Buyer Beware, the Facebook Group that warns buyers against fraudulent businesses, shared part of Equity Bank’s Financial Statement for the financial year ended 31st December 2015 to debunk Dr. James Mwangi and show that the fact is Equity Bank issues Insider Loans and did so one year ago (see this link and download the first pdf file at the bottom of the page – it is the Equity bans’s Financial Statement ended 31st December 2015). According to the Financial Statement, Insider Loans and Advances given to Directors in the year 2015 were about shs 1.73 billion and insider loans and advances given to employees were about 5.85 billion, which summed up to over shs 7.5 billion. For the Equity Group (Consolidated), the Insider Loans and Advances summed up to over shs 7.43 billion for the financial year ended 31st December 2014 and over shs 8 billion for the financial year ended 31st December 2015.
The decision by the Equity Bank CEO to lie to Kenyans in a show hosted by the most popular TV Station in Kenya that the bank does not issue Insider Loans is very disappointing. Equity Bank is the biggest bank in Kenya by customer base, and majority of the bank’s customers are the low and middle income earners in the country. Today, if something terrible happened to the bank, almost every Kenyan will be severely affected either directly or indirectly, and this may explain the pressure the bank has to assure Kenyans that the bank is stable and safe – but this should not include lying to Kenyans.
It is okay for Equity Bank CEO to do everything that he can do to assure us that Equity Bank is safe, that it has sealed almost every loophole Directors and Managers can use to bring the bank down, but it is very unethical to resort to blatant lies as an attempt to cement this assurity.
Right now as a customer of Equity Bank I am very worried. Over the last several years (I guess as far back as 2006), Equity Bank has been reporting increased profitability year in year out. In the recent years, revelations have emerged to the effect that companies have been cooking their books to either hide losses or report skyrocketing profitability while in the real sense they are operating at near break-even points. If Equity Bank CEO can tell a blatant lie in National TV that anyone who cares to debunk can do so within seconds, how can we trust that their Financial Statements are not doctored?
If the Financial Statements cannot be trusted, can we trust the surety that our monies are safe with Equity Bank? Equity Bank may be big, but is not too big to be immune from collapsing. In Wikipedia for example, we have a list of over 70 large US banks that collapsed between the years 1973 and 2015. At the time of collapse, those banks had assets worth between $ 1 billion and $307 billion. Again, according to several experts who have analyzed the collapse of Chase Bank, there is no bank large enough that can survive a bank run, and some of the things that may lead to bank runs include blatant lies like those uttered by Equity Bank CEO.
On another but related matter, Central Bank of Kenya should ban or strictly regulate Insider Loans.

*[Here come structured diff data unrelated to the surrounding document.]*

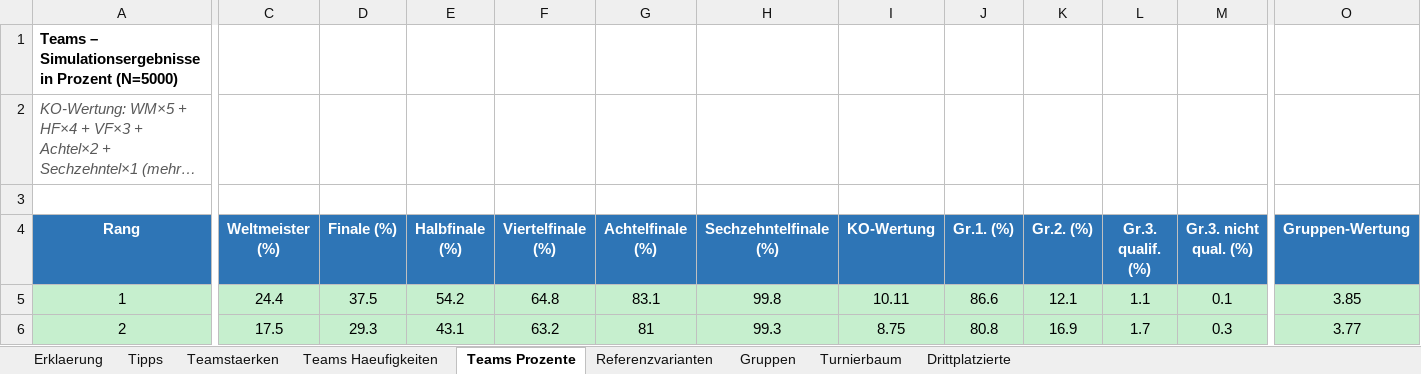
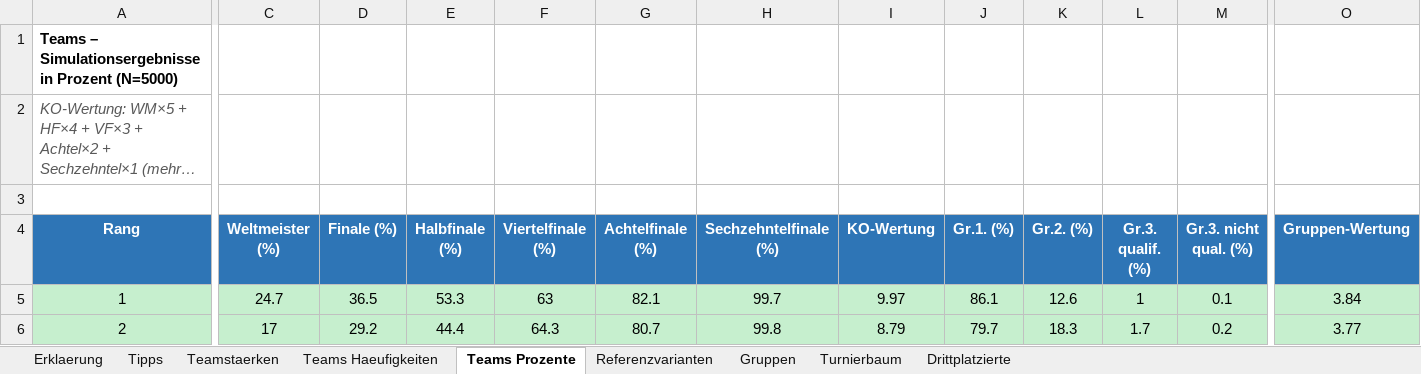
Before and after one commit to flambiertes/fussballanalyse, an Excel workbook: wm_2026/wm2026_simulation.xlsx, sheet Teams Prozente, drawn as a sheet; only a part is shown, gaps mark what is left out; long unchanged cells end in …; values as stored, in another font and other column widths than the file's, no borders; the diff covers the shown part only; the diff names each change by its address in the sheet, - before the commit and + after, or states it on an @@ line.

```diff
--- a/wm_2026/wm2026_simulation.xlsx (sheet Teams Prozente)
+++ b/wm_2026/wm2026_simulation.xlsx (sheet Teams Prozente)
-C5 (Weltmeister (%)): 24.4
+C5 (Weltmeister (%)): 24.7
-D5 (Finale (%)): 37.5
+D5 (Finale (%)): 36.5
-E5 (Halbfinale (%)): 54.2
+E5 (Halbfinale (%)): 53.3
-F5 (Viertelfinale (%)): 64.8
+F5 (Viertelfinale (%)): 63
-G5 (Achtelfinale (%)): 83.1
+G5 (Achtelfinale (%)): 82.1
-H5 (Sechzehntelfinale (%)): 99.8
+H5 (Sechzehntelfinale (%)): 99.7
-I5 (KO-Wertung): 10.11
+I5 (KO-Wertung): 9.97
-J5 (Gr.1. (%)): 86.6
+J5 (Gr.1. (%)): 86.1
-K5 (Gr.2. (%)): 12.1
+K5 (Gr.2. (%)): 12.6
-L5 (Gr.3. qualif. (%)): 1.1
+L5 (Gr.3. qualif. (%)): 1
-O5 (Gruppen-Wertung): 3.85
+O5 (Gruppen-Wertung): 3.84
-C6 (Weltmeister (%)): 17.5
+C6 (Weltmeister (%)): 17
-D6 (Finale (%)): 29.3
+D6 (Finale (%)): 29.2
-E6 (Halbfinale (%)): 43.1
+E6 (Halbfinale (%)): 44.4
-F6 (Viertelfinale (%)): 63.2
+F6 (Viertelfinale (%)): 64.3
-G6 (Achtelfinale (%)): 81
+G6 (Achtelfinale (%)): 80.7
-H6 (Sechzehntelfinale (%)): 99.3
+H6 (Sechzehntelfinale (%)): 99.8
-I6 (KO-Wertung): 8.75
+I6 (KO-Wertung): 8.79
-J6 (Gr.1. (%)): 80.8
+J6 (Gr.1. (%)): 79.7
-K6 (Gr.2. (%)): 16.9
+K6 (Gr.2. (%)): 18.3
-M6 (Gr.3. nicht qual. (%)): 0.3
+M6 (Gr.3. nicht qual. (%)): 0.2
```
Also changed, not shown: 533 edited cells elsewhere in this sheet, sheet Teamstaerken, sheet Teams Haeufigkeiten, sheet Tipps, sheet Gruppen, sheet Turnierbaum, sheet Drittplatzierte, 2 more sheets, 4 other files.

In the article The Banking woes in Kenya that were common during Moi era are back, I showed that the collapse of banks in Kenya have one thing in common:- Non-performing or bad loans, most of which being Insider Loans given to directors. The fall of Dubai Bank, Imperial Bank and Chase Bank were basically orchestrated by decisions by the bank directors to take money from the banks that they did not intend to repay.
It is thus very obvious that the loophole that allows bank Directors to siphon money from the banks is the existence of badly regulated Insider Loans. To seal this loophole therefore, CBK can come up with a Bill that if passed by Parliament will bar banks from issuing Insider Loans especially to Directors. That if a Bank Director wants to borrow money, he can only do so by borrowing from a competing bank that will subject him or her to credit scrutiny as any other customer is subjected to.
If banning Insider Loans through legislation is not plausible, then the legislation may simply put an upper limit that Directors can borrow up to e.g. 10x their gross salary for a period not exceeding 5 years and the loans must be secured by properties such as land.